Vladimir Grig: AL GALLERY

Article excerpt

Today, Russians approach the legacy of the USSR with a growing historical distance and a peculiar sense of introspection. They perceive it in a less conflicted manner than they once did, acknowledging the playfulness of its mass culture while, at the same time, linking its graphic language to social and cultural (rather than political) transformations. A fascination with the Soviet past might also reflect the renewed upsurge of Slavophilism, which encourages Russians to admire their national heroes and to savor the uniqueness of their experience, closing the gap between grim reality and a profound mysticism, quickly resurgent after the fall of Communism.

In his exhibition "Kustrakira over the River"--whose title refers to a famous patriotic song of the Soviet period--Vladimir Grig challenges both nostalgic yearnings for the mythical Russian past and adversarial attitudes toward the Soviet era. In five large acrylic paintings included in this show, he recycles images associated with the 1960s USSR and presents them as products of a mass culture that, although rooted in local experience, reflected a widespread fascination with the lifestyle of the West. In the video Vasek Karasev and a Spy, 2008-1 I, Grig returned to the aesthetics of official book illustration and design under Communism, which interest him also as an influence on Moscow Con-ceptualism in the 1970s. The work's protagonist, Vasek Karasev, is a smiling young pioneer modeled on canonical characters from Soviet children's literature, whom the artist charged with a mission to spy on Soviet citizens as they go about their daily lives. Karasev's portrait was featured on the cover of an old board game, an interactive video of which was projected onto the gallery's floor.

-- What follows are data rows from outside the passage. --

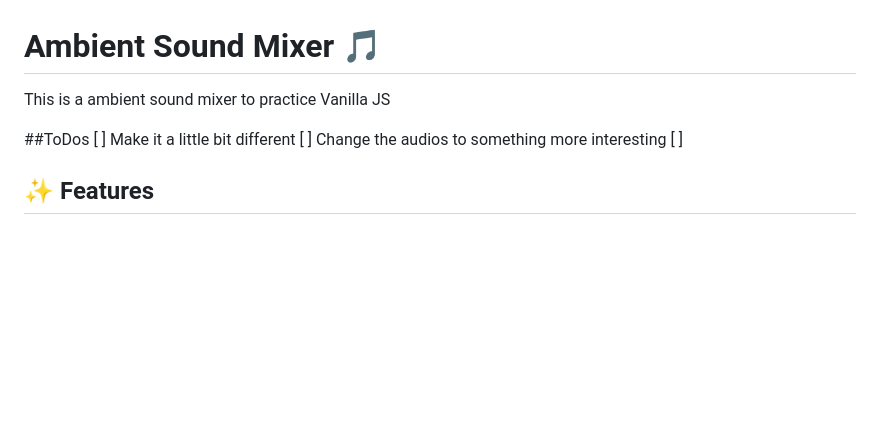
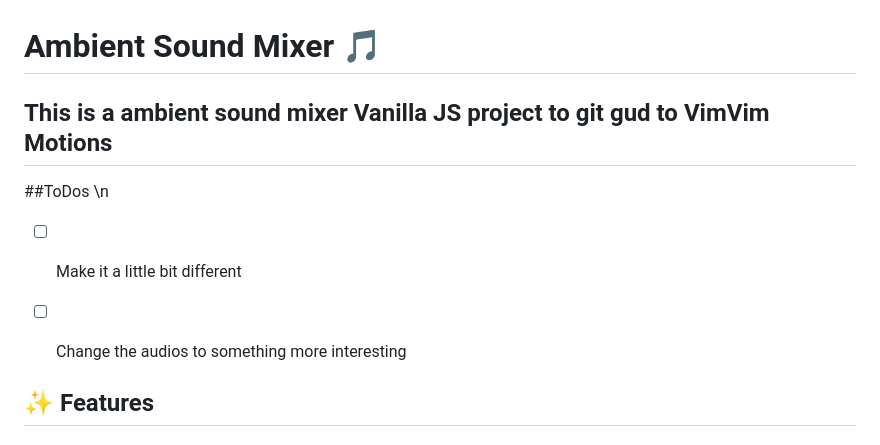
Before and after one commit to NikosZoros3533/ambient-sound-mixer, a Markdown page: README.md, the part around the change. Drawn GitHub-style; blank space fills up the shorter version.

Commit message:
readme.v2

```diff
--- a/README.md
+++ b/README.md
@@ -1,11 +1,11 @@
 # Ambient Sound Mixer 🎵
 
-This is a ambient sound mixer to practice Vanilla JS
+## This is a ambient sound mixer Vanilla JS project to git gud to <font color="green">Vim</font>Vim Motions
 
-##ToDos
-[ ] Make it a little bit different
-[ ] Change the audios to something more interesting
-[ ]
+##ToDos \\n
+-[ ] Make it a little bit different
+-[ ] Change the audios to something more interesting
+
 
 ## ✨ Features
 
```
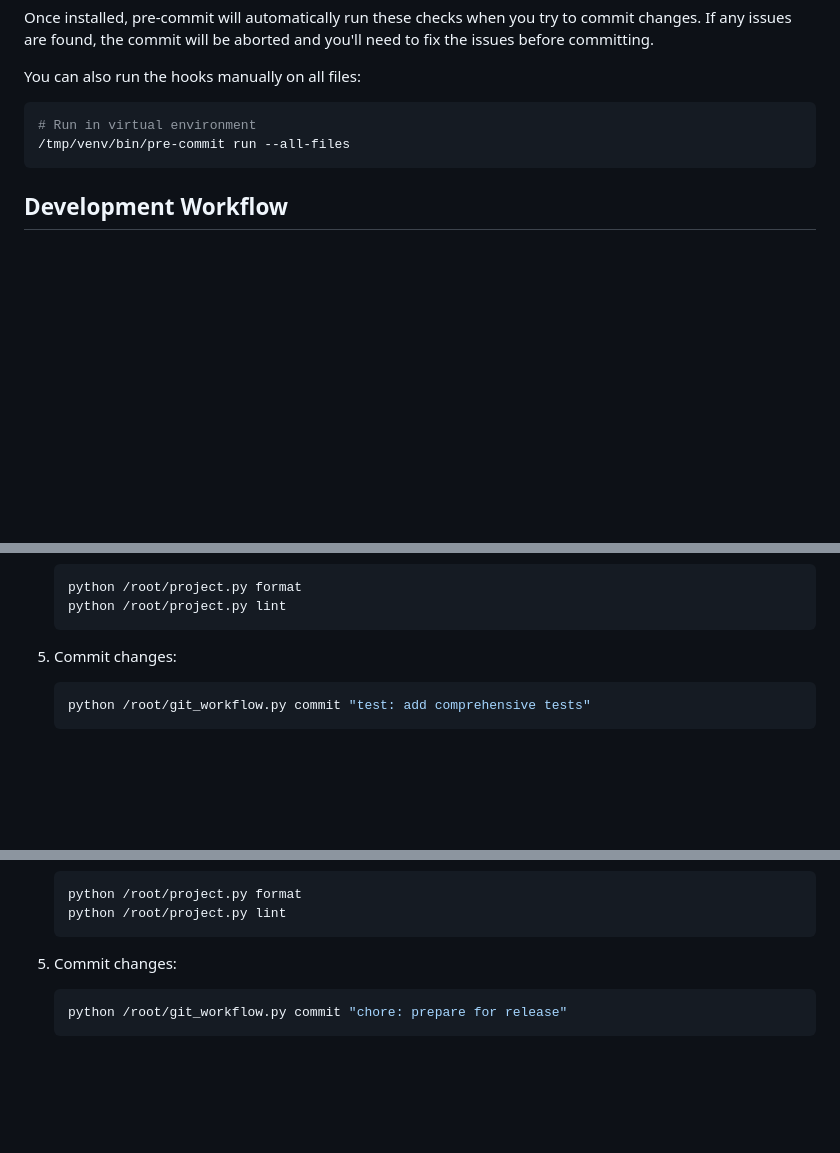
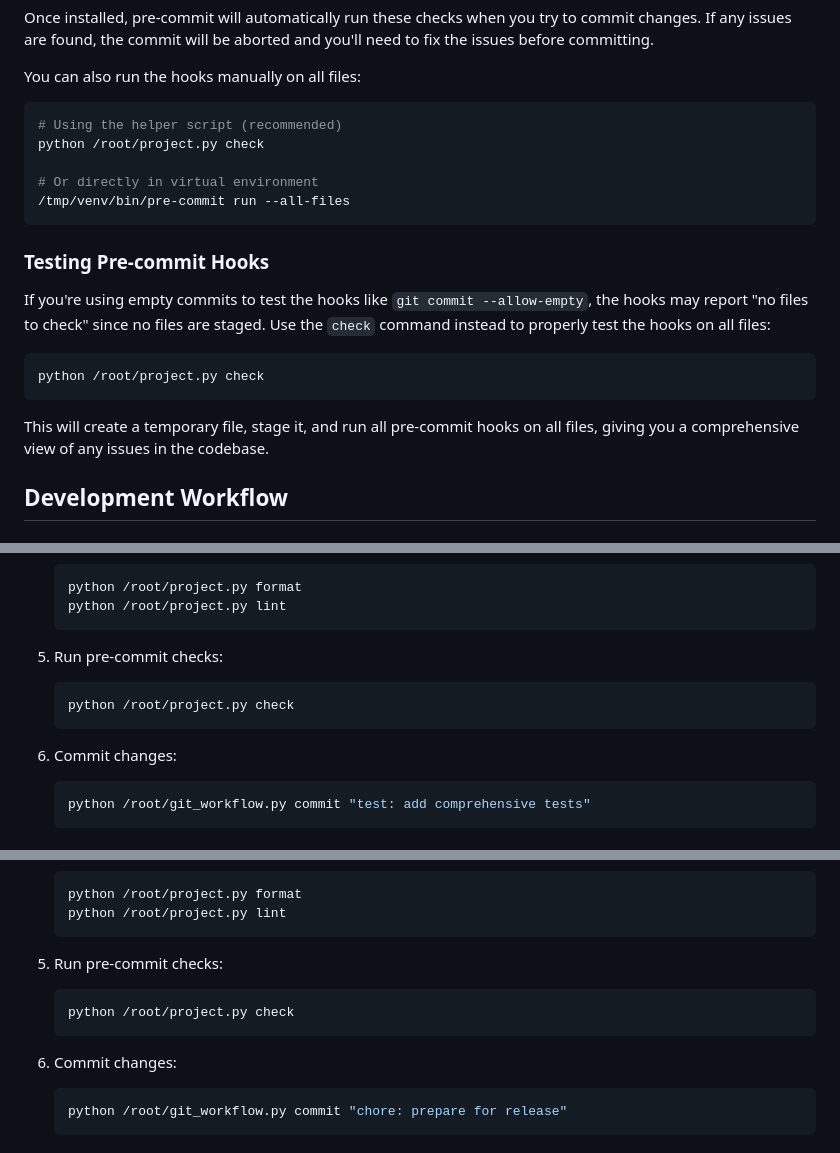
Before and after one commit to amitai1997/animal_names, a Markdown page: DEVELOPMENT.md, 3 parts joined by grey strips. Rendered like a GitHub page; blank space fills up the shorter version.

````diff
--- a/DEVELOPMENT.md
+++ b/DEVELOPMENT.md
@@ -145,9 +148,22 @@ Once installed, pre-commit will automatically run these checks when you try to c
 You can also run the hooks manually on all files:
 
 ```bash
-# Run in virtual environment
+# Using the helper script (recommended)
+python /root/project.py check
+
+# Or directly in virtual environment
 /tmp/venv/bin/pre-commit run --all-files
 ```
+
+### Testing Pre-commit Hooks
+
+If you're using empty commits to test the hooks like `git commit --allow-empty`, the hooks may report "no files to check" since no files are staged. Use the `check` command instead to properly test the hooks on all files:
+
+```bash
+python /root/project.py check
+```
+
+This will create a temporary file, stage it, and run all pre-commit hooks on all files, giving you a comprehensive view of any issues in the codebase.
 
 ## Development Workflow
 
@@ -251,7 +282,12 @@ You can also run the hooks manually on all files:
    python /root/project.py lint
    ```
 
-5. Commit changes:
+5. Run pre-commit checks:
+   ```bash
+   python /root/project.py check
+   ```
+
+6. Commit changes:
    ```bash
    python /root/git_workflow.py commit "test: add comprehensive tests"
    ```
@@ -300,7 +341,12 @@ You can also run the hooks manually on all files:
    python /root/project.py lint
    ```
 
-5. Commit changes:
+5. Run pre-commit checks:
+   ```bash
+   python /root/project.py check
+   ```
+
+6. Commit changes:
    ```bash
    python /root/git_workflow.py commit "chore: prepare for release"
    ```
````
Also changed, not shown: other parts of DEVELOPMENT.md (+33 -5 lines), README.md (+18 -0 lines).
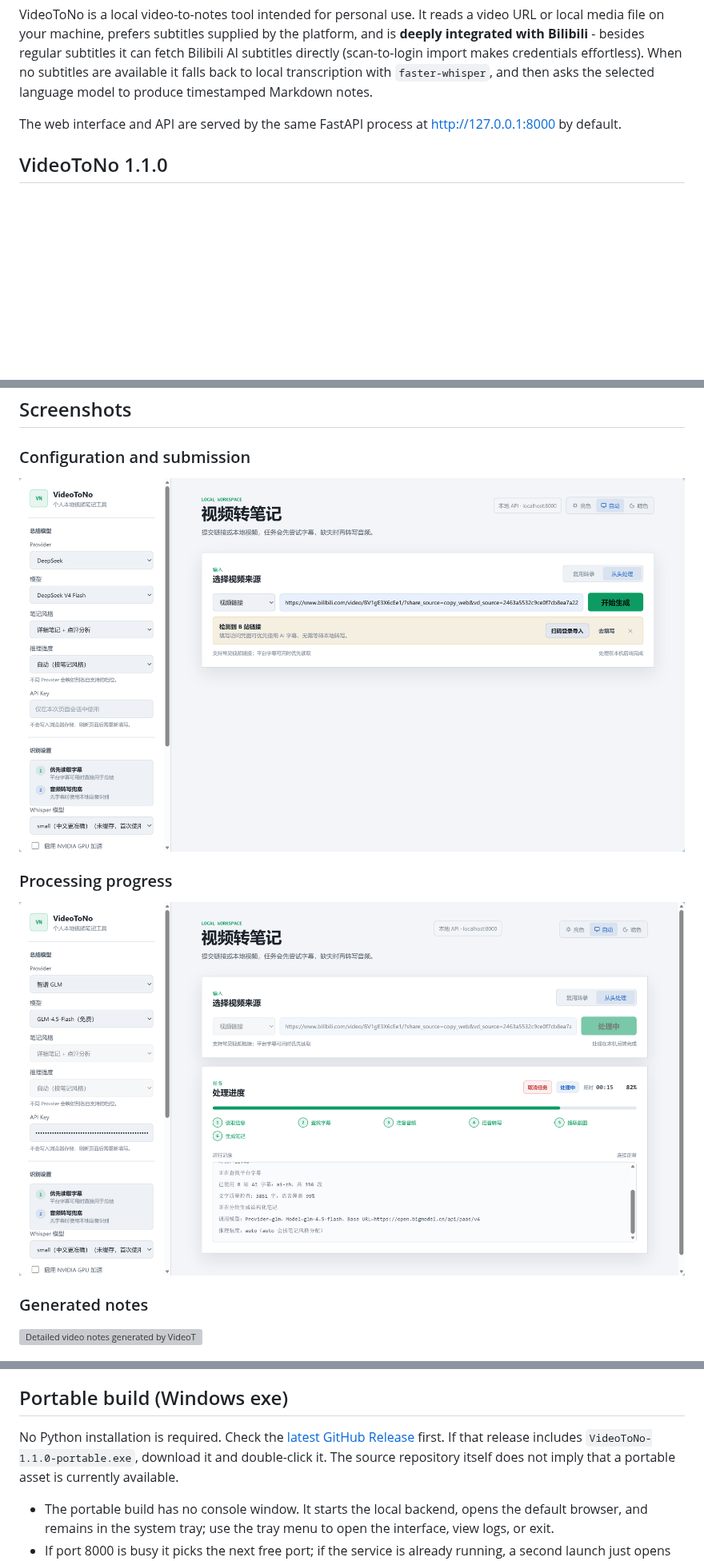
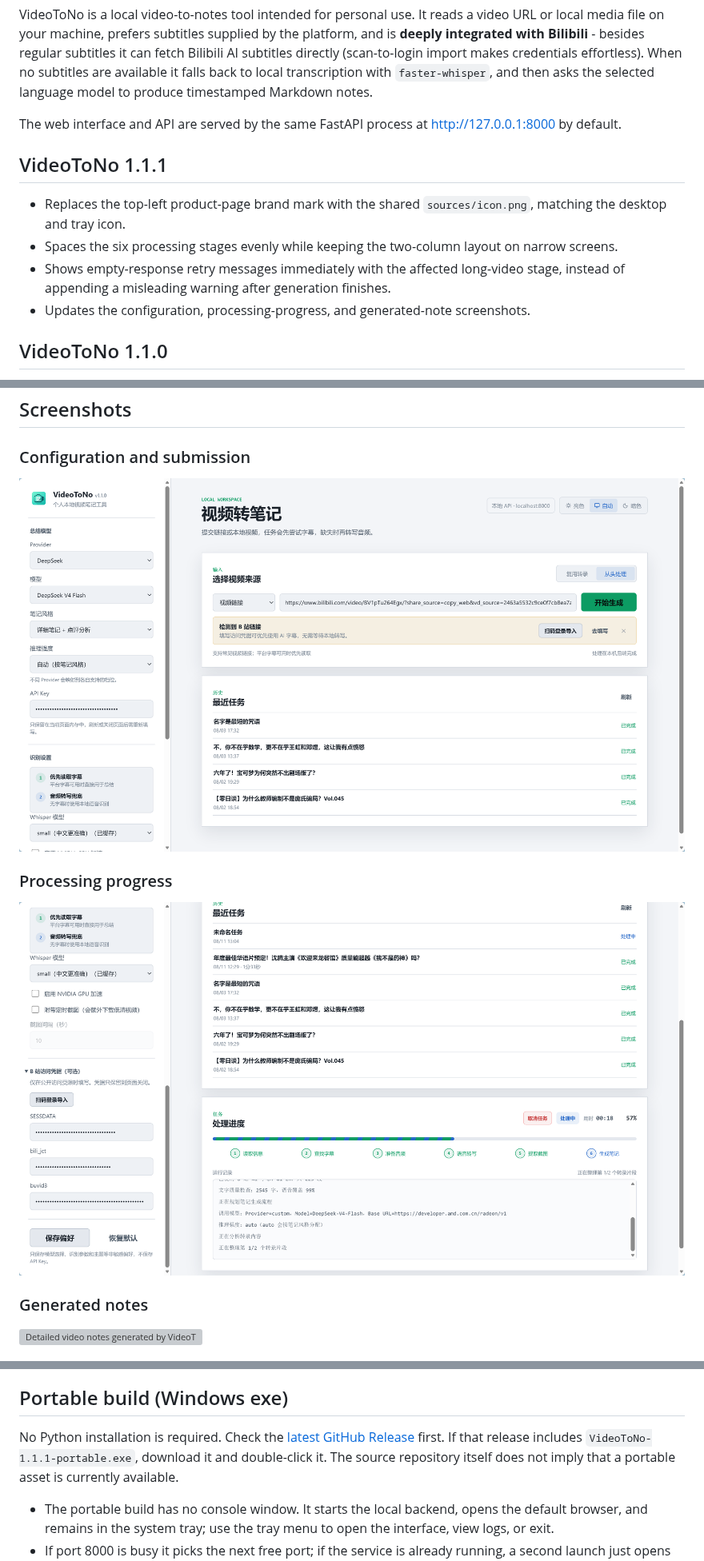
Before and after one commit to like-attract/video-to-note, a Markdown page: README_EN.md, 3 parts joined by grey strips. Shown at 80% size. Rendered like a GitHub page; pictures changed too: sources/preview.png, sources/process.png; blank space fills up the shorter version; grey boxes are pictures that could not be loaded.

Commit message:
release: v1.1.1

```diff
--- a/README_EN.md
+++ b/README_EN.md
@@ -5,6 +5,13 @@
 VideoToNo is a local video-to-notes tool intended for personal use. It reads a video URL or local media file on your machine, prefers subtitles supplied by the platform, and is **deeply integrated with Bilibili** - besides regular subtitles it can fetch Bilibili AI subtitles directly (scan-to-login import makes credentials effortless). When no subtitles are available it falls back to local transcription with `faster-whisper`, and then asks the selected language model to produce timestamped Markdown notes.
 
 The web interface and API are served by the same FastAPI process at <http://127.0.0.1:8000> by default.
+
+## VideoToNo 1.1.1
+
+- Replaces the top-left product-page brand mark with the shared `sources/icon.png`, matching the desktop and tray icon.
+- Spaces the six processing stages evenly while keeping the two-column layout on narrow screens.
+- Shows empty-response retry messages immediately with the affected long-video stage, instead of appending a misleading warning after generation finishes.
+- Updates the configuration, processing-progress, and generated-note screenshots.
 
 ## VideoToNo 1.1.0
 
@@ -101,7 +108,7 @@ Open <http://127.0.0.1:8000> to use the app (frontend and API share this port);
 
 ## Portable build (Windows exe)
 
-No Python installation is required. Check the [latest GitHub Release](https://github.com/like-attract/video-to-note/releases/latest) first. If that release includes `VideoToNo-1.1.0-portable.exe`, download it and double-click it. The source repository itself does not imply that a portable asset is currently available.
+No Python installation is required. Check the [latest GitHub Release](https://github.com/like-attract/video-to-note/releases/latest) first. If that release includes `VideoToNo-1.1.1-portable.exe`, download it and double-click it. The source repository itself does not imply that a portable asset is currently available.
 
 - The portable build has no console window. It starts the local backend, opens the default browser, and remains in the system tray; use the tray menu to open the interface, view logs, or exit.
 - If port 8000 is busy it picks the next free port; if the service is already running, a second launch just opens the browser.
```
Also changed, not shown: other parts of README_EN.md (+1 -1 lines), README.md (+9 -2 lines), 9 other files.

But the idealized pioneer's main mission seemed to be the representation of popular culture--whose graphic language and aesthetics Grig has appropriated in many of his works--rather than watching over his fellow Russians. …